*** Stored data ***

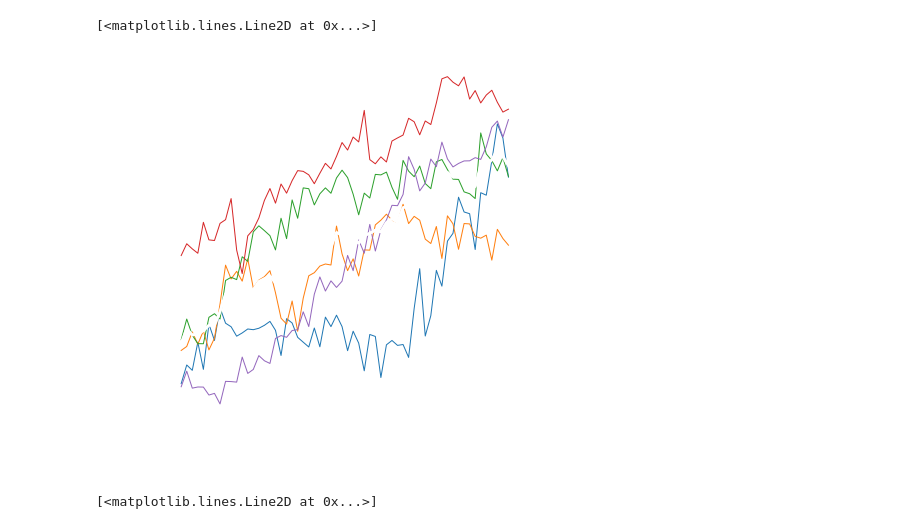
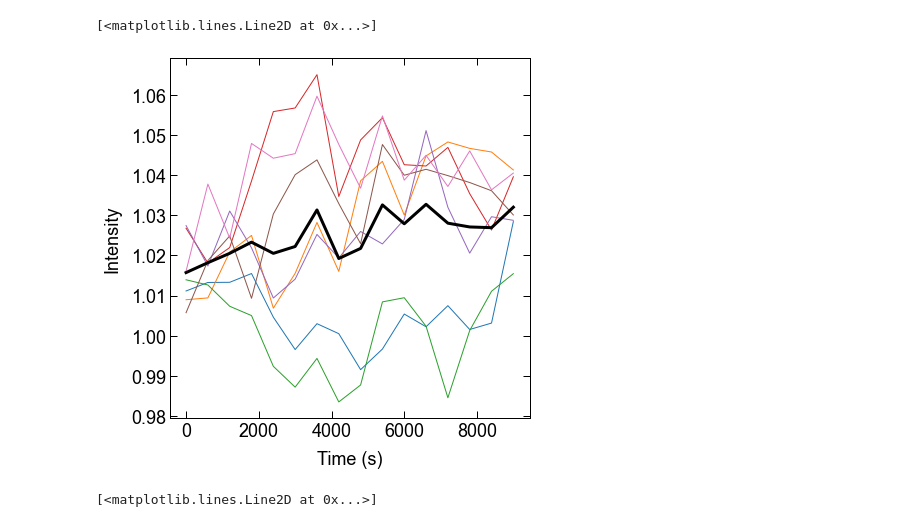
Before and after one commit to datamilas/Python-analysis, a Jupyter notebook: Ablation kinetics/ablation_kinetics_analysis.ipynb, the cells around one changed output. Saved outputs shown, nothing was run; the diff lists cells and outputs as text; code cells hidden in the pictures.

```diff
--- a/Ablation kinetics/ablation_kinetics_analysis.ipynb
+++ b/Ablation kinetics/ablation_kinetics_analysis.ipynb
@@ -20,15 +20,15 @@ dt = 15 #frame interval in seconds
 #dt = 30 #frame interval in seconds
 
 
-directory = 'Par1_Jupiter//'
-title="Par1_ablation"
-dt = 30 #frame interval in seconds
+#directory = 'Par1_Jupiter//'
+#title="Par1_ablation"
+#dt = 30 #frame interval in seconds
 
 
 
-directory = 'Par1_Baz//'
-title="Bazooka_ablation"
-dt = 60 #frame interval in seconds
+#directory = 'Par1_Baz//'
+#title="Bazooka_ablation"
+#dt = 60 #frame interval in seconds
 
 
 #directory = 'Par1_Jupiter_long//'
@@ -36,9 +36,9 @@ dt = 60 #frame interval in seconds
 #dt = 600 #frame interval in seconds
 
 
-#directory = 'aPKC_Baz_long//'
-#title="aPKC_Baz_ablation"
-#dt = 600 #frame interval in seconds
+directory = 'aPKC_Baz_long//'
+title="aPKC_Baz_ablation"
+dt = 600 #frame interval in seconds
 
 
 #directory = 'Par1_Baz_long//'
@@ -68,11 +68,11 @@ info_df = pd.DataFrame(data={"directory": directories, "timeinterval": timeinter
 #channel_color = "green"
 #info_subdf = info_df[(info_df.green_channel == "Baz")]# & (info_df.directory == "Baz_Jupiter_polar//")]
 
-channel_color = "red"
-info_subdf = info_df[(info_df.red_channel == "Baz") & (info_df.timeinterval == 60)]
+#channel_color = "red"
+#info_subdf = info_df[(info_df.red_channel == "Baz") & (info_df.timeinterval == 600)]
 
-#channel_color = "green"
-#info_subdf = info_df[(info_df.green_channel == "aPKC")]# & (info_df.red_channel == "Jupiter")]
+channel_color = "green"
+info_subdf = info_df[(info_df.green_channel == "aPKC")]# & (info_df.red_channel == "Jupiter")]
 
 
 intensities_all = pd.DataFrame()
@@ -92,9 +92,9 @@ for directory in info_subdf.directory.unique():
 
 
             #subtract background
-            intensities["Background_norm"] = (intensities.Mean-background.Mean)
+            #intensities["Background_norm"] = (intensities.Mean-background.Mean)
             #intensities["Background_norm"] = (intensities.Mean-background.Mean)/background.Mean
-            #intensities["Background_norm"] = intensities.Mean
+            intensities["Background_norm"] = intensities.Mean/background.Mean
 
             intensities["Mean"] = intensities.Background_norm
 
@@ -132,7 +132,7 @@ plt.rcParams['axes.linewidth'] = 1
 
 
 COLOR = 'black'
-COLOR = 'white'
+#COLOR = 'white'
 
 
 mpl.rcParams['text.color'] = COLOR
@@ -157,34 +157,34 @@ ax = fig.add_axes([0, 0, 1, 1])
 # Edit the major and minor ticks of the x and y axes
 ax.xaxis.set_tick_params(which='major', size=7, width=1, direction='in', top='on')
 ax.xaxis.set_tick_params(which='minor', size=7, width=1, direction='in', top='on')
 ax.yaxis.set_tick_params(which='major', size=7, width=1, direction='in', right='on')
 ax.yaxis.set_tick_params(which='minor', size=7, width=1, direction='in', right='on')
 
 # Add the x and y-axis labels
 ax.set_xlabel('Time (s)', labelpad=10)
 ax.set_ylabel('Intensity', labelpad=10)
 
 
 
 
 df = pd.DataFrame(index=np.arange(0,11000,30))
 
 for oocyte in intensities_all.columns[0::2]:
     ax.plot(intensities_all[oocyte+"_time"], intensities_all[oocyte], linewidth=1)
 
     df[oocyte] = np.nan
     for idx, time in enumerate(intensities_all[oocyte+"_time"].dropna()):
         df.loc[int(time)][oocyte] = intensities_all[oocyte][idx]
 
 
 
 
 df.dropna(axis = 0, how = 'all', inplace=True)
 df['Mean'] = df.mean(axis=1)
 ax.plot(df.index.values, df.Mean, linewidth=3, color=COLOR)
 # %% [output]
 [<matplotlib.lines.Line2D at 0x...>]
-[figure, old version]
+[figure, new version]
 # %%
 title="Baz_ablation_1h_with_Par1"
 fig.savefig(f'{title}_{COLOR}.pdf', dpi=300, transparent=True, bbox_inches='tight')
```
Also changed, not shown: 45 other files.
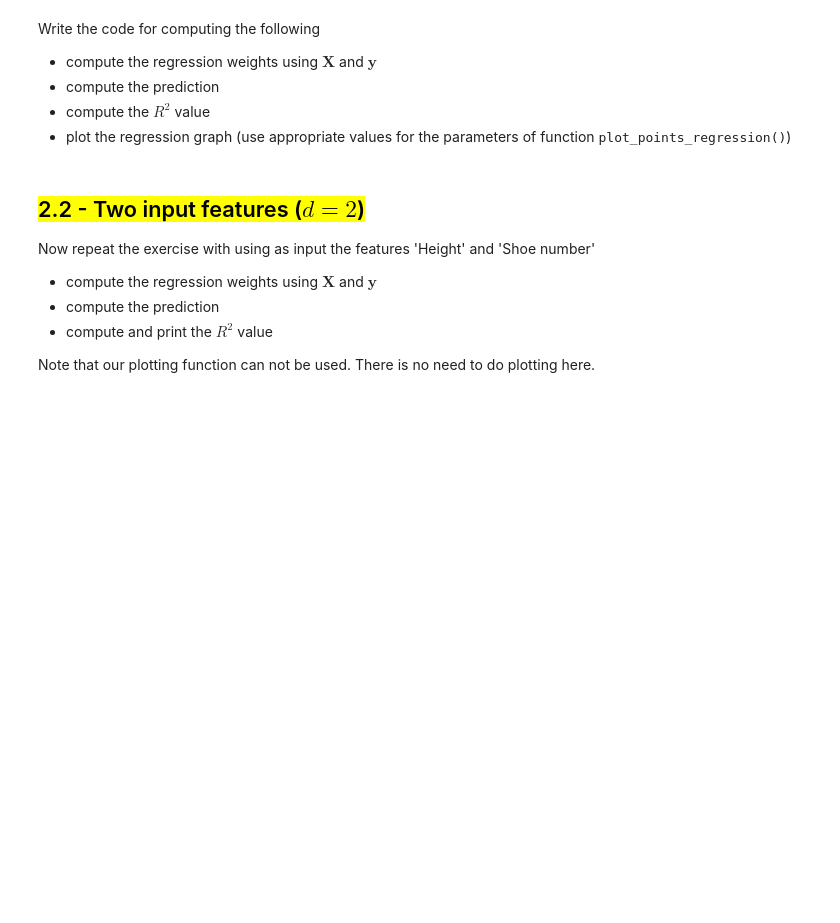
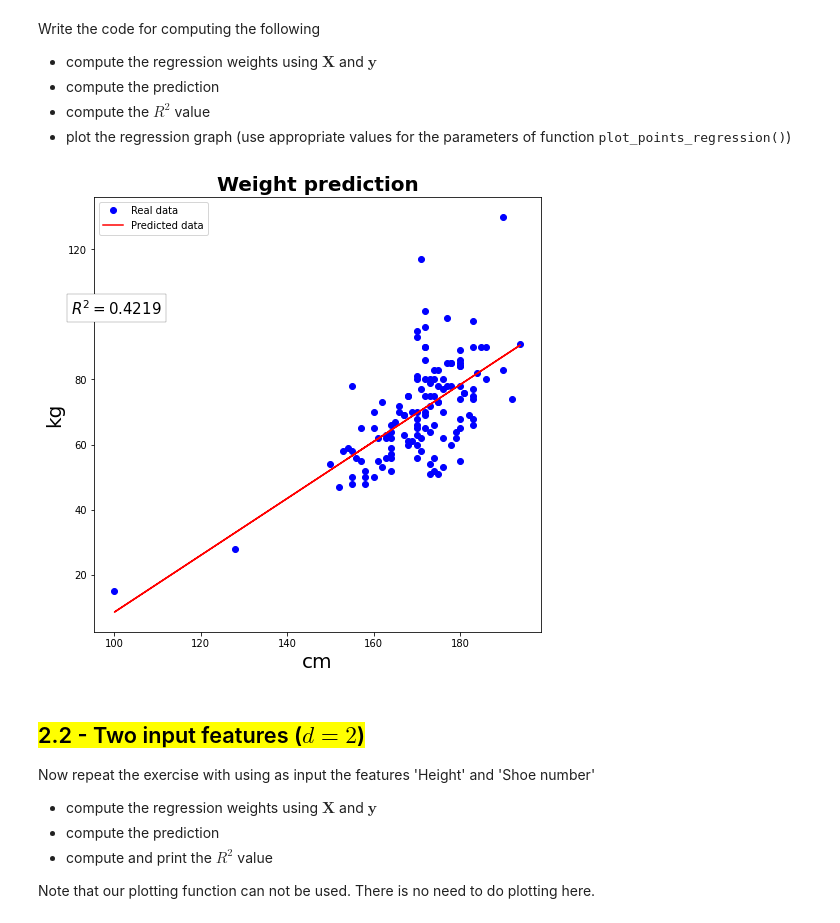
Before and after one commit to danigfavero/machine-learning, a Jupyter notebook: ep2/ep02_linreg_analytic.ipynb, the cells around one changed output. Cells and saved outputs as stored; diff of their text form; code cells hidden in the pictures; blank space fills up the shorter version.

```diff
--- a/ep2/ep02_linreg_analytic.ipynb
+++ b/ep2/ep02_linreg_analytic.ipynb
@@ -395,3 +421,20 @@ Write the code for computing the following
+# %%
+# START OF YOUR CODE:
+w = normal_equation_weights(X, y)
+prediction = normal_equation_prediction(X, w)
+r_2 = r2_score(y, prediction)
+
+plot_points_regression(X,
+                       y,
+                       title='Weight prediction',
+                       xlabel="cm",
+                       ylabel='kg',
+                       prediction=prediction,
+                       legend=True,
+                       r_squared=r_2)
+# END OF YOUR CODE
+# %% [output]
+[figure, added]
 # %% [markdown]
 ## <mark>2.2 - Two input features ($d=2$)</mark>
 
```
Also changed, not shown: parts of 9 cells of this notebook, 1 other file.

*** End of Stored data ***

:: Task to carry out ::
Only the count is wanted. Count the lines of the data above that include the string "ipynb".

:: Output for this task ::
6